As I was getting to a better place with my finances, the pandemic happened. Everything shut down. I lost a lot of work. Other than concerns for my income, my daily routine didn’t change much. I couldn’t read a book at a coffee shop, but I could live without that. I had grown more comfortable with myself and didn’t mind the alone time. I still feel alone but it doesn’t bother me as much. I’ve grown to a place where I enjoy cooking again. I read more. I write fiction more. My creative ideas are never ending.

During the pandemic, there were videos of celebrities feeling upset during social distancing. This reminded me of how I felt. I realized there wasn’t anything wrong with me or how I felt. We were all reacting in a normal way to isolation. I hope people are discovering new things about themselves. If you’re bored during isolation, you need new hobbies. If you’re alone and uncomfortable, you need to love yourself and enjoy your own company. We all should set time aside to be alone. It’s important to our wellbeing. Find your happiness in the alone time.

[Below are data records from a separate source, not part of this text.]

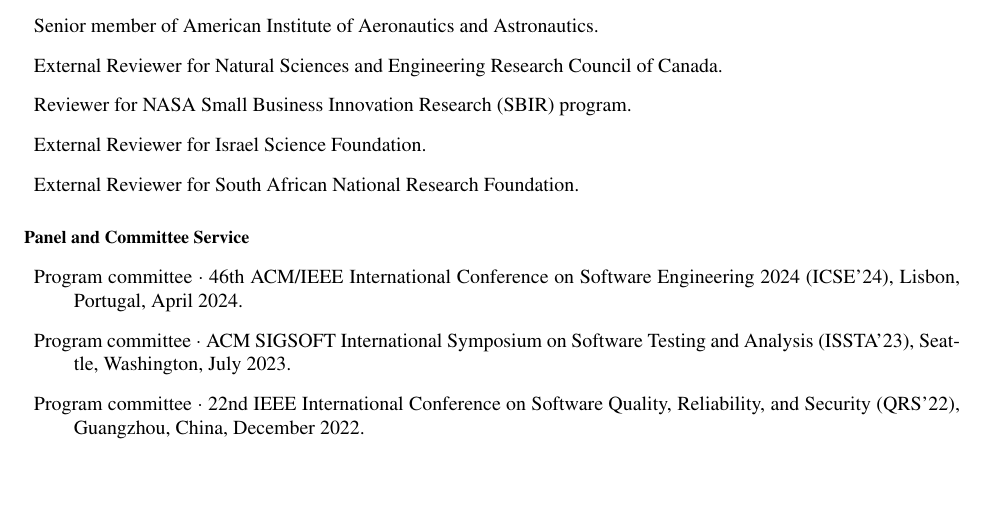
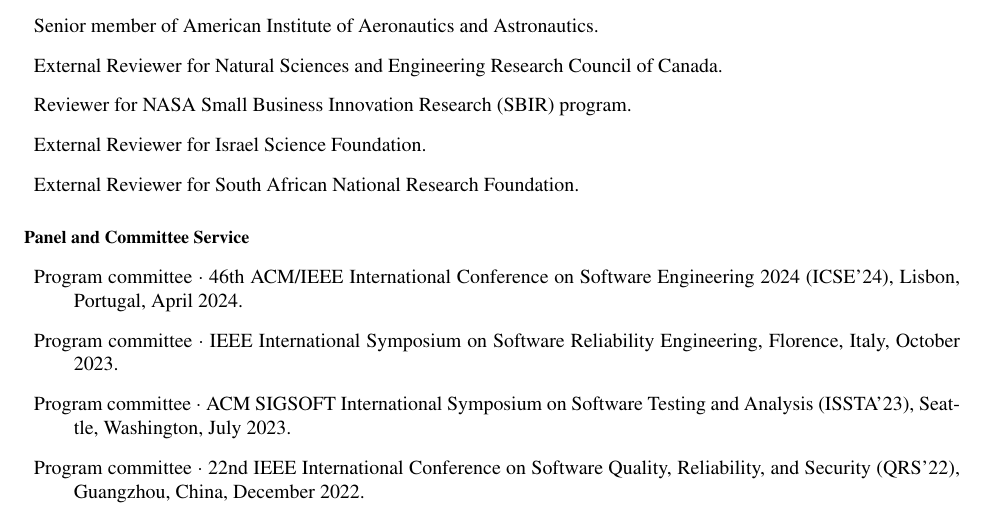
Before and after one commit to agroce/agroce.github.io, a LaTeX CV (CV/cv.tex): part of page 16 of 27, cut so that both start at the same text, the shorter picture padded with empty space. Compiled offline with pdfLaTeX.

Commit message:
issre pc

```diff
--- a/CV/cv.tex
+++ b/CV/cv.tex
@@ -1138,6 +1138,7 @@
 \begin{Panel and Committee Service}
   \item Program committee $\cdot$ 46th ACM/IEEE International Conference on
     Software Engineering 2024 (ICSE'24), Lisbon, Portugal, April 2024.
+\item Program committee $\cdot$ IEEE International Symposium on Software Reliability Engineering, Florence, Italy, October 2023.
 \item Program committee $\cdot$ ACM SIGSOFT International Symposium on Software Testing and Analysis (ISSTA'23), Seattle, Washington, July 2023.
     \item Program committee $\cdot$ 22nd IEEE International Conference
     on Software Quality, Reliability, and Security (QRS'22), Guangzhou, China, December 2022.
```
Also changed, not shown: CV/cv.pdf, cv.pdf.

James Pack is a self-published author of poetry and fiction.  Information about his publishing credits can be found on his personal blog TheJamesPack.com.  He resides in Tucson, AZ.